When lawmakers were hashing out the Brady Law's details before 1993, in 1991, the NRA supported an 'instant background check' system as an alternative to a proposed seven-day waiting period when Congress was considering the Brady Handgun Violence Prevention Act. At the time, the bill's advocates saw the NRA's proposal as an attempt to weaken or kill the Brady bill, because the technology for instant checks didn't exist then. On their website, NRA wrote that they opposed the original Brady bill because it was nothing but a waiting period with a mandate to the States to conduct background checks only on handgun buyers. The NRA floated the idea of and supported an instant background check by the FBI on all firearm buyers. The Brady Bill passed in Congress, despite NRA's opposition. However, Politico noted that to get the Brady Bill passed, backers had to work with an NRA-backed bipartisan amendment that weakened the bill's background check system. This means that Biden didn't exactly beat the NRA on that one but compromised with it. In 1999, NRA released an analysis of the Brady Handgun Violence Prevention Act, which they claim did not live up to its name. They said the law did not prevent handgun violence.

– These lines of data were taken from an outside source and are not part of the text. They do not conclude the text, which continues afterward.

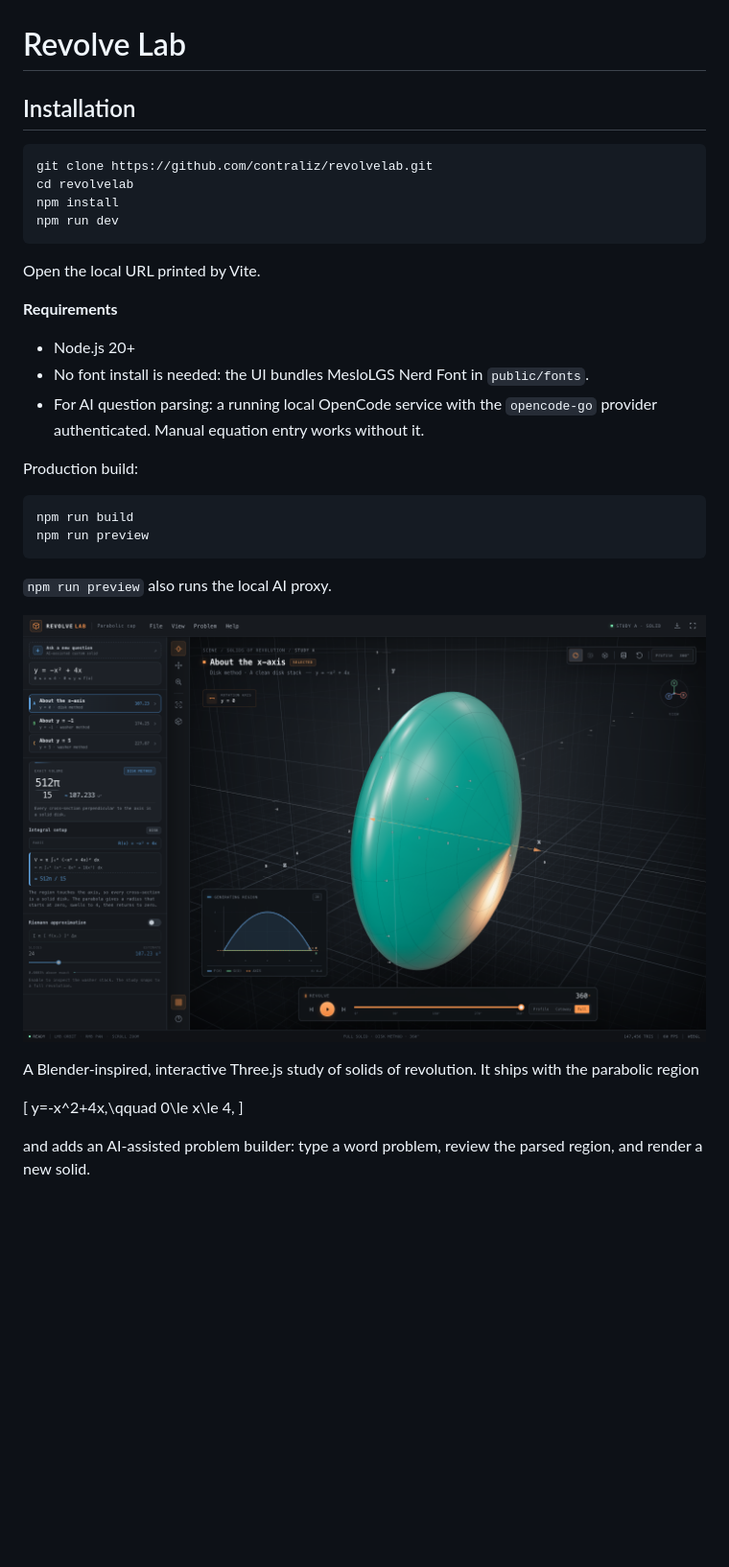
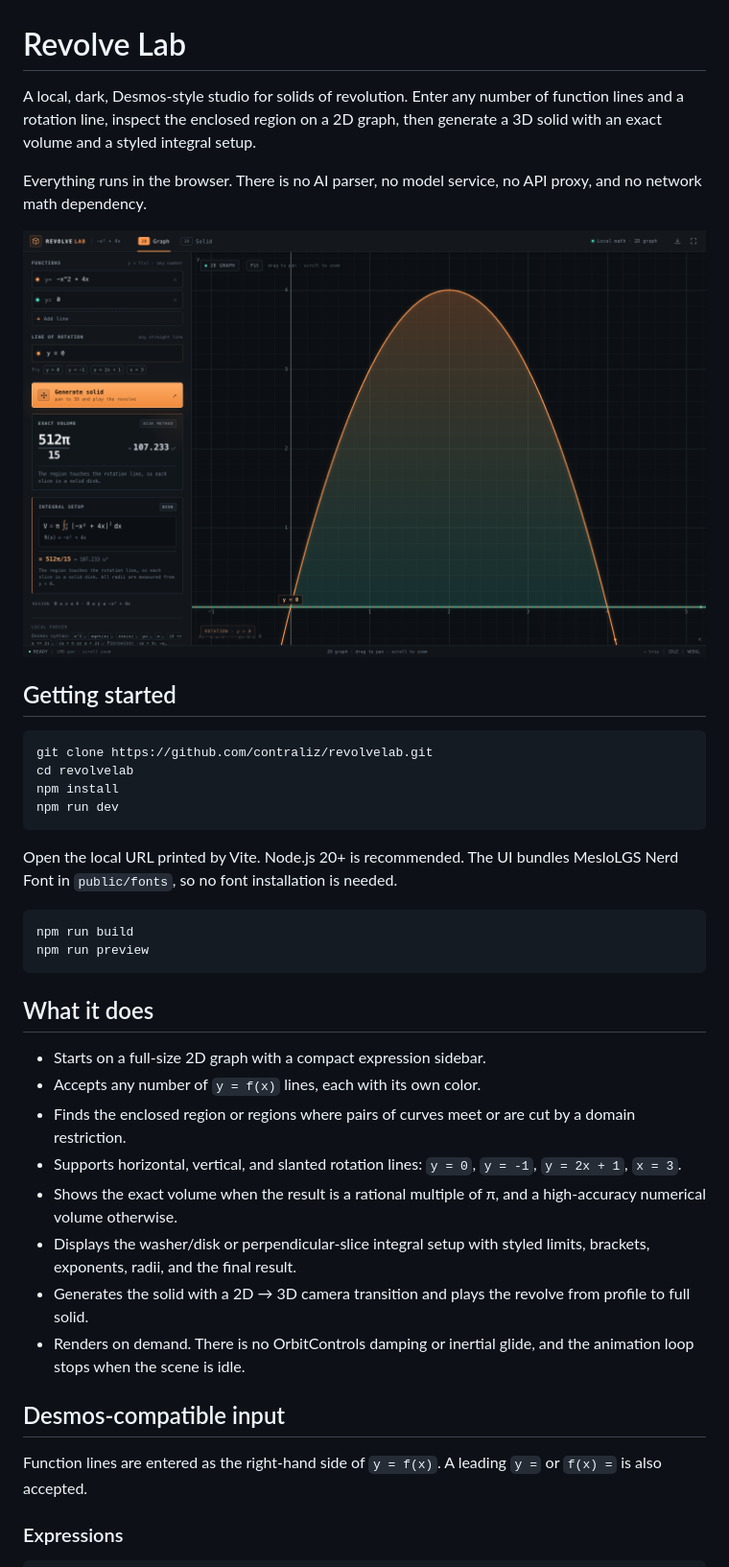
Before and after one commit to contraliz/revolvelab, a Markdown page: README.md, the part around one of its changes. Shown at 96% size. Rendered like a GitHub page; pictures changed too: preview.png; blank space fills up the shorter version.

Commit message:
Rebuild as local 2D-first Desmos-style revolve studio

````diff
--- a/README.md
+++ b/README.md
@@ -1,6 +1,15 @@
 # Revolve Lab
 
-## Installation
+A local, dark, Desmos-style studio for solids of revolution. Enter any number of
+function lines and a rotation line, inspect the enclosed region on a 2D graph,
+then generate a 3D solid with an exact volume and a styled integral setup.
+
+Everything runs in the browser. There is no AI parser, no model service, no API
+proxy, and no network math dependency.
+
+![Revolve Lab interface](preview.png)
+
+## Getting started
 
 ```bash
 git clone https://github.com/contraliz/revolvelab.git
@@ -9,33 +18,35 @@ npm install
 npm run dev
 ```
 
-Open the local URL printed by Vite.
-
-**Requirements**
-
-- Node.js 20+
-- No font install is needed: the UI bundles MesloLGS Nerd Font in `public/fonts`.
-- For AI question parsing: a running local OpenCode service with the
-  `opencode-go` provider authenticated. Manual equation entry works without it.
-
-Production build:
+Open the local URL printed by Vite. Node.js 20+ is recommended. The UI bundles
+MesloLGS Nerd Font in `public/fonts`, so no font installation is needed.
 
 ```bash
 npm run build
 npm run preview
 ```
 
-`npm run preview` also runs the local AI proxy.
+## What it does
 
-![Revolve Lab interface](preview.png)
+- Starts on a full-size 2D graph with a compact expression sidebar.
+- Accepts any number of `y = f(x)` lines, each with its own color.
+- Finds the enclosed region or regions where pairs of curves meet or are cut by
+  a domain restriction.
+- Supports horizontal, vertical, and slanted rotation lines:
+  `y = 0`, `y = -1`, `y = 2x + 1`, `x = 3`.
+- Shows the exact volume when the result is a rational multiple of π, and a
+  high-accuracy numerical volume otherwise.
+- Displays the washer/disk or perpendicular-slice integral setup with styled
+  limits, brackets, exponents, radii, and the final result.
+- Generates the solid with a 2D → 3D camera transition and plays the revolve
+  from profile to full solid.
+- Renders on demand. There is no OrbitControls damping or inertial glide, and
+  the animation loop stops when the scene is idle.
 
-A Blender-inspired, interactive Three.js study of solids of revolution. It ships
-with the parabolic region
+## Desmos-compatible input
 
-\[
-y=-x^2+4x,\qquad 0\le x\le 4,
-\]
+Function lines are entered as the right-hand side of `y = f(x)`. A leading
+`y =` or `f(x) =` is also accepted.
 
-and adds an AI-assisted problem builder: type a word problem, review the parsed
-region, and render a new solid.
+### Expressions
 
````
Also changed, not shown: other parts of README.md (+113 -93 lines), builder-preview.png (deleted), 12 other files.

Further, the 1994 crime bill, which included a 10-year ban on assault rifles, was vehemently opposed by the NRA. They lobbied against the bill, and Rep. Richard Durbin claimed that NRA lobbyists who were determined to save their jobs, threatened members of Congress that a vote for the weapons ban would endanger their political lives. The New York Times reported that the National Rifle Association promised to punish lawmakers who backed the ban. Representative Jack Brooks, the pro-gun Texas Democrat who was chairman of the Judiciary Committee, led the effort to defeat the ban but was ultimately unsuccessful. Politico notes that the NRA's fingerprints were not on the 1994 assault weapons ban, leading to a victory for Biden over the NRA.